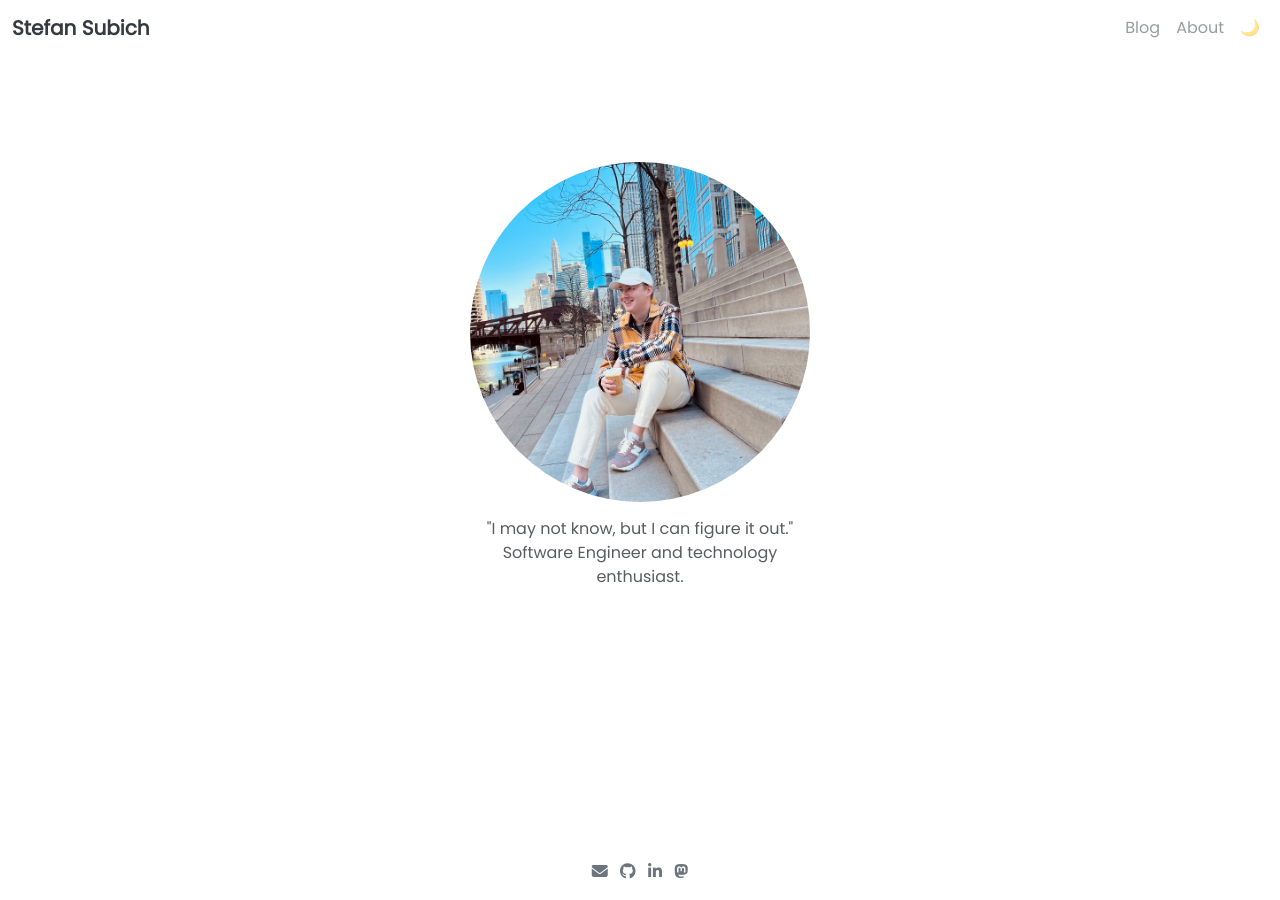
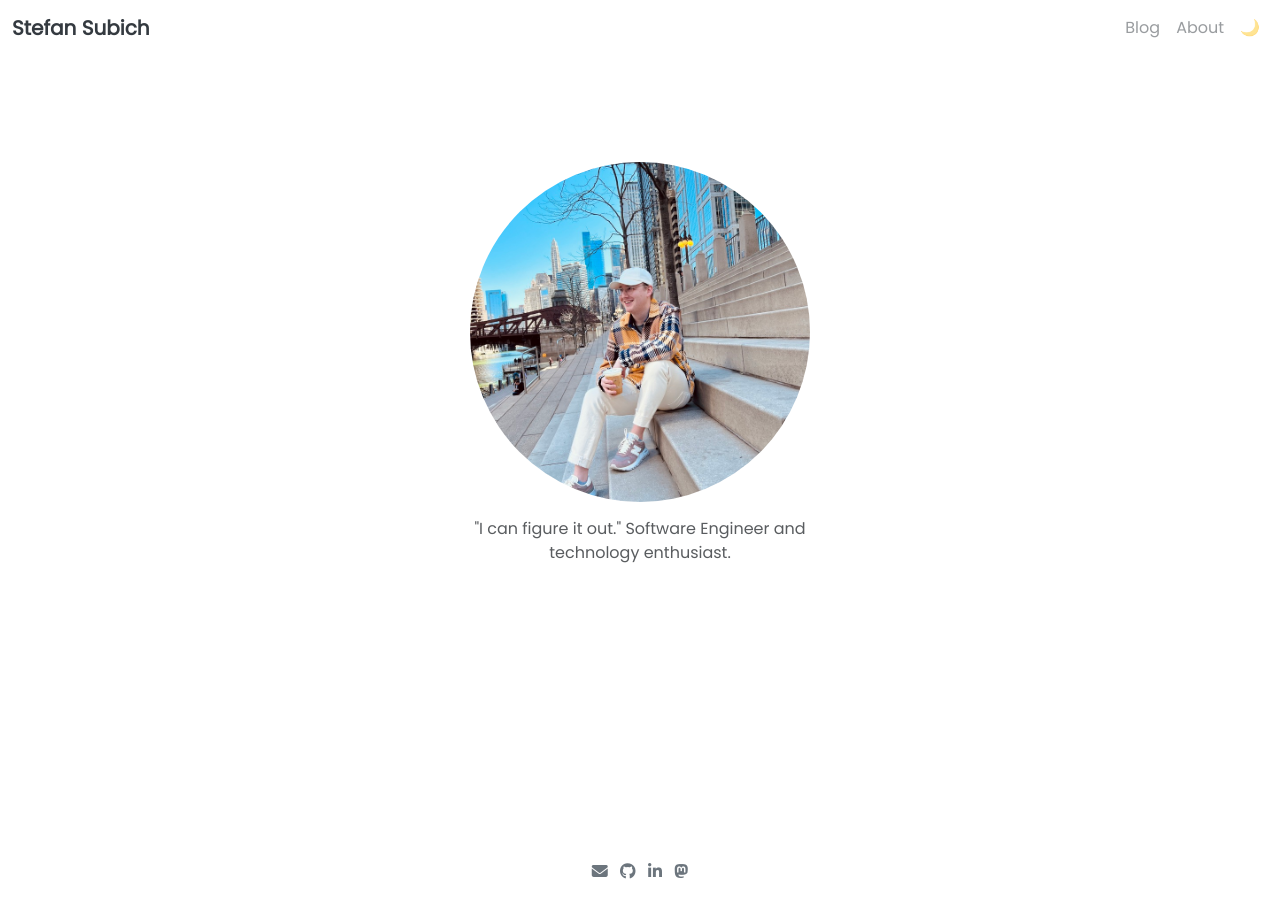
Before and after one commit to subich/subich.github.io, a Jekyll site: the page built from pages/index.html, in a window 1280 px wide. Built offline with Jekyll 4.4.1, drawn with Linux system fonts in a browser that asks for light colours.

Commit message:
description

```diff
--- a/_config.yml
+++ b/_config.yml
@@ -1,7 +1,7 @@
 ### Site Settings ###
 title: Stefan Subich
 description: >-
-  "I may not know, but I can figure it out."
+  "I can figure it out."
   Software Engineer and technology enthusiast.
 baseurl: ""
 repository: subich/subich.github.io
```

::::::

▶ **Exercise aim**: Pictures aside, repeat every line of the data above exactly.

▶ **Answer**:
Before and after one commit to subich/subich.github.io, a Jekyll site: the page built from pages/index.html, in a window 1280 px wide. Built offline with Jekyll 4.4.1, drawn with Linux system fonts in a browser that asks for light colours.

Commit message:
description

```diff
--- a/_config.yml
+++ b/_config.yml
@@ -1,7 +1,7 @@
 ### Site Settings ###
 title: Stefan Subich
 description: >-
-  "I may not know, but I can figure it out."
+  "I can figure it out."
   Software Engineer and technology enthusiast.
 baseurl: ""
 repository: subich/subich.github.io
```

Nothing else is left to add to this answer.